User interface change data
============

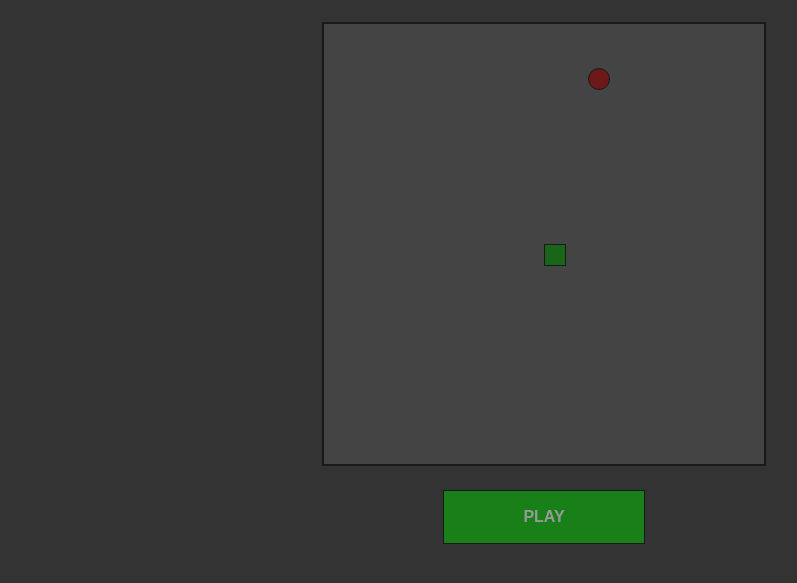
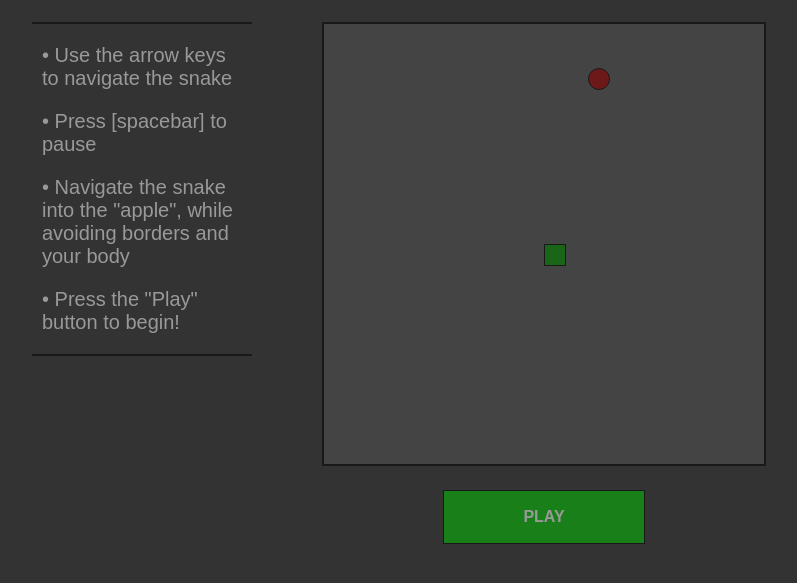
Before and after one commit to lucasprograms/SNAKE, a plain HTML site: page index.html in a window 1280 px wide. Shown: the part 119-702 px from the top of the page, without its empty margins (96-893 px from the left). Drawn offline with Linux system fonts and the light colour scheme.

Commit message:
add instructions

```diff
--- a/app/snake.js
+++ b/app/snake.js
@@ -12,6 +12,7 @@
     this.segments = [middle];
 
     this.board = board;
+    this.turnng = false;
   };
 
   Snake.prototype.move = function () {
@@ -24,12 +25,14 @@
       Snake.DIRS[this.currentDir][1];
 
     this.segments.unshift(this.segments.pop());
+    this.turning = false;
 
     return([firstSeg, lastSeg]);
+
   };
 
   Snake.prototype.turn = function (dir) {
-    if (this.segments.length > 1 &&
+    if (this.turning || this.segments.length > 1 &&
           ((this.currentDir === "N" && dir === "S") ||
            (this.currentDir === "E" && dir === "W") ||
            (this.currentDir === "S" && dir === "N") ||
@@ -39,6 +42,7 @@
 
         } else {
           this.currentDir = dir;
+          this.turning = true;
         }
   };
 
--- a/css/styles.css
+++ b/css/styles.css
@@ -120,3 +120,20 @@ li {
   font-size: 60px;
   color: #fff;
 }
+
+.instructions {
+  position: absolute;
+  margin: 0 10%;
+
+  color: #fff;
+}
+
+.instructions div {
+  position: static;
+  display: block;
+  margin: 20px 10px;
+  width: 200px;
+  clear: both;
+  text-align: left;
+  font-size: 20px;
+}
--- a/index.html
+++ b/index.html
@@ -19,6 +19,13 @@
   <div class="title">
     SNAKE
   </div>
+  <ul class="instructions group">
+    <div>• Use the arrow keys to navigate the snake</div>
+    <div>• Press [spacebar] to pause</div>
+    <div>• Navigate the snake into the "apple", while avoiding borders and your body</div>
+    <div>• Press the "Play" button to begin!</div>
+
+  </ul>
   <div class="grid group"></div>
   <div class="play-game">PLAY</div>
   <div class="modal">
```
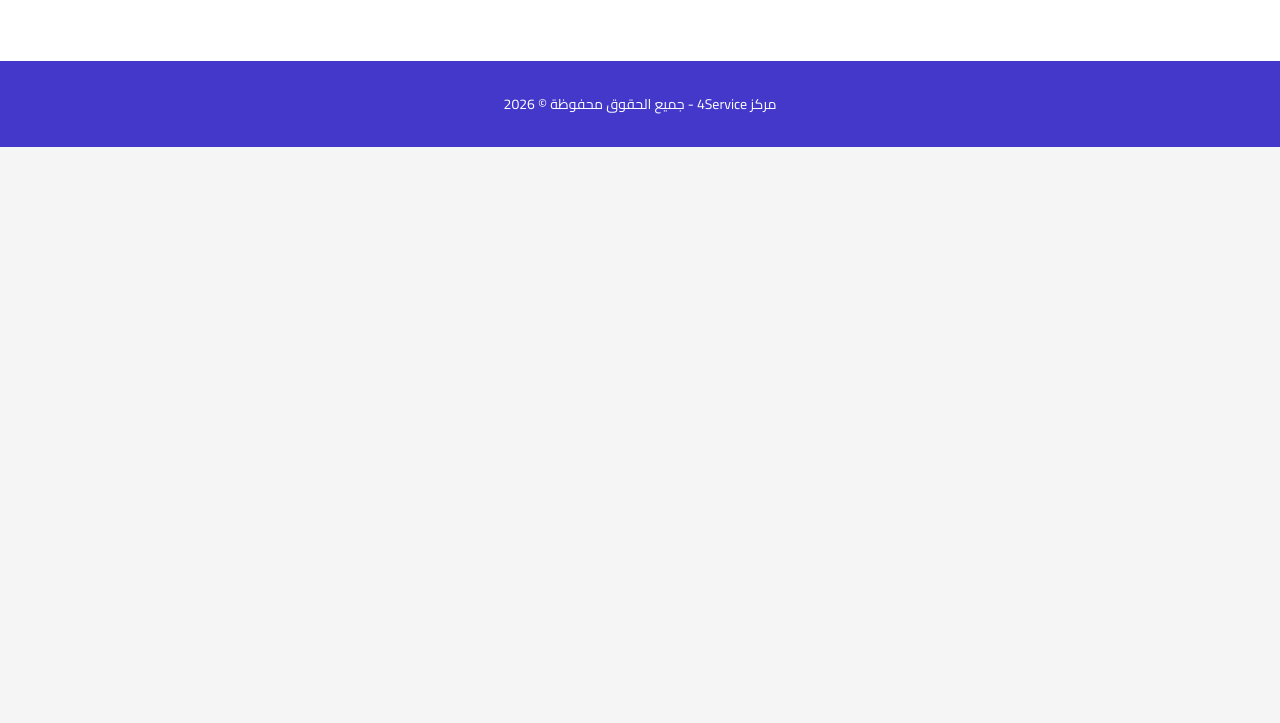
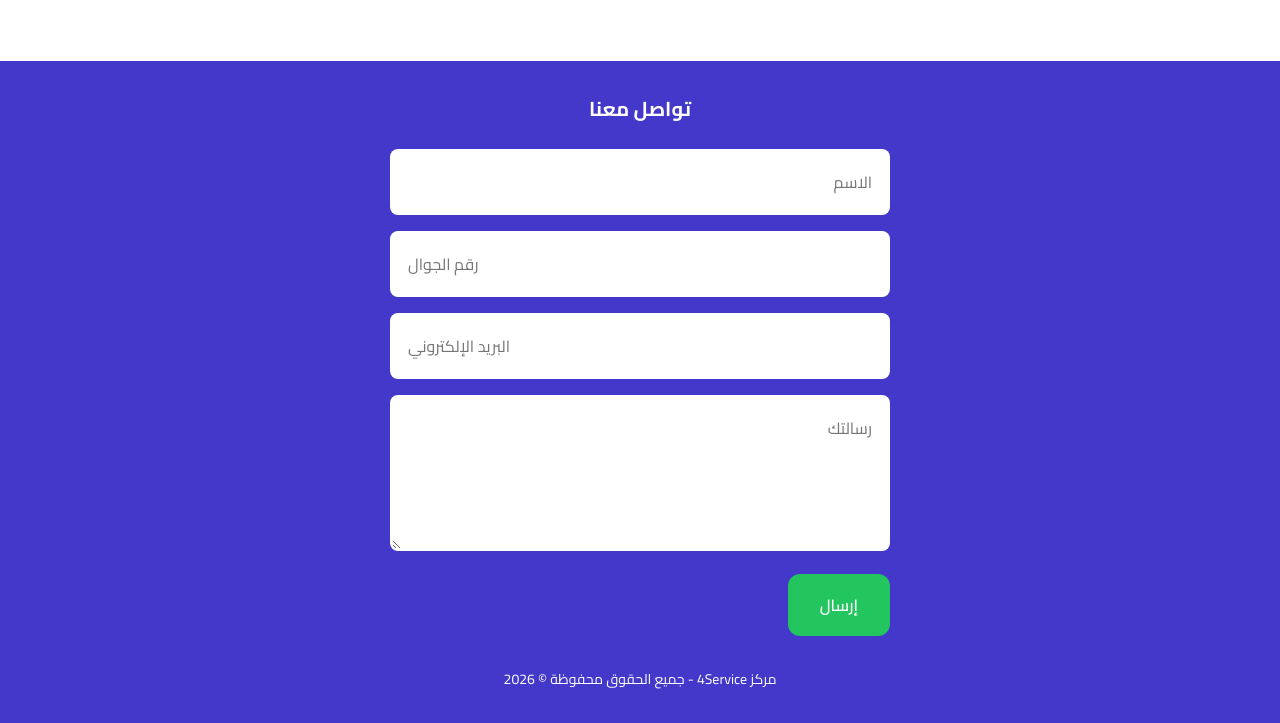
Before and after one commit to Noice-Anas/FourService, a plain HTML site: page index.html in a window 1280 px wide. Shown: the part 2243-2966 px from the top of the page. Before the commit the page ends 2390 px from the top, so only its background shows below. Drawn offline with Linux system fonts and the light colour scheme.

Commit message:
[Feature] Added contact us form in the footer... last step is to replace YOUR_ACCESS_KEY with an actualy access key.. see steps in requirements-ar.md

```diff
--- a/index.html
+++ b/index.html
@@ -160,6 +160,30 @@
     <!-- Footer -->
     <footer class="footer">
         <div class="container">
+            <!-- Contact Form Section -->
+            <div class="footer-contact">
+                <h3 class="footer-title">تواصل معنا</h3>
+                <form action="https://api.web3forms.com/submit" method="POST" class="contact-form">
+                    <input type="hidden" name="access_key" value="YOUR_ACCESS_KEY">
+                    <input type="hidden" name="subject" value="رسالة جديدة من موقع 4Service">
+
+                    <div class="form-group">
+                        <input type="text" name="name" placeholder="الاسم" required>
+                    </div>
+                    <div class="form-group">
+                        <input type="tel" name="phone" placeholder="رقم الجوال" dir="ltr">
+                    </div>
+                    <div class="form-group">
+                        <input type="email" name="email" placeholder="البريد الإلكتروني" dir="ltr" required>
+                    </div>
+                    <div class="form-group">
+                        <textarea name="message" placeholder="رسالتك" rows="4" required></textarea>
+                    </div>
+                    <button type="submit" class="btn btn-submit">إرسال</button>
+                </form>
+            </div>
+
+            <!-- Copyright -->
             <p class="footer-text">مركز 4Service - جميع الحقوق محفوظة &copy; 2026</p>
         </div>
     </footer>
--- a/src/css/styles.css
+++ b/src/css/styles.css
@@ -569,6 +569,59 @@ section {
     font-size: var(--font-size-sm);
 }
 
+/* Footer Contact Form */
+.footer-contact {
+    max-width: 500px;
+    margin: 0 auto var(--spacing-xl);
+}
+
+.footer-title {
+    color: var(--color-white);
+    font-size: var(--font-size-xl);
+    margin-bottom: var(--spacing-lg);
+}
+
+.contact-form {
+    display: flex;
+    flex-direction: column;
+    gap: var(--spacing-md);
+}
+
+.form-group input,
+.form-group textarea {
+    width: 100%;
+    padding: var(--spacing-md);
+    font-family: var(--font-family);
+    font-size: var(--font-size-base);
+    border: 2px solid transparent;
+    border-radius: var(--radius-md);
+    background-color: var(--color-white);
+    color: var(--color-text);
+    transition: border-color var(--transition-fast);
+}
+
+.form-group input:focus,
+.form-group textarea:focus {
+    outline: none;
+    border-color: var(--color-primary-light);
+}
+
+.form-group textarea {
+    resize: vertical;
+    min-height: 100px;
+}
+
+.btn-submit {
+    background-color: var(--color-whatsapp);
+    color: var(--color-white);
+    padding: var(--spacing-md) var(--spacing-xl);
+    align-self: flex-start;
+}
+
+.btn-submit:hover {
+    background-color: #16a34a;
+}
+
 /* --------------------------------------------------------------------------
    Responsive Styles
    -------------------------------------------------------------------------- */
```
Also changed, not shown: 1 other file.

============

— EXERCISE DESCRIPTION —
Scan the records above, then copy out each line that mentions "spacing".

— ANSWER SPACE —
+    margin: 0 auto var(--spacing-xl);
+    margin-bottom: var(--spacing-lg);
+    gap: var(--spacing-md);
+    padding: var(--spacing-md);
+    padding: var(--spacing-md) var(--spacing-xl);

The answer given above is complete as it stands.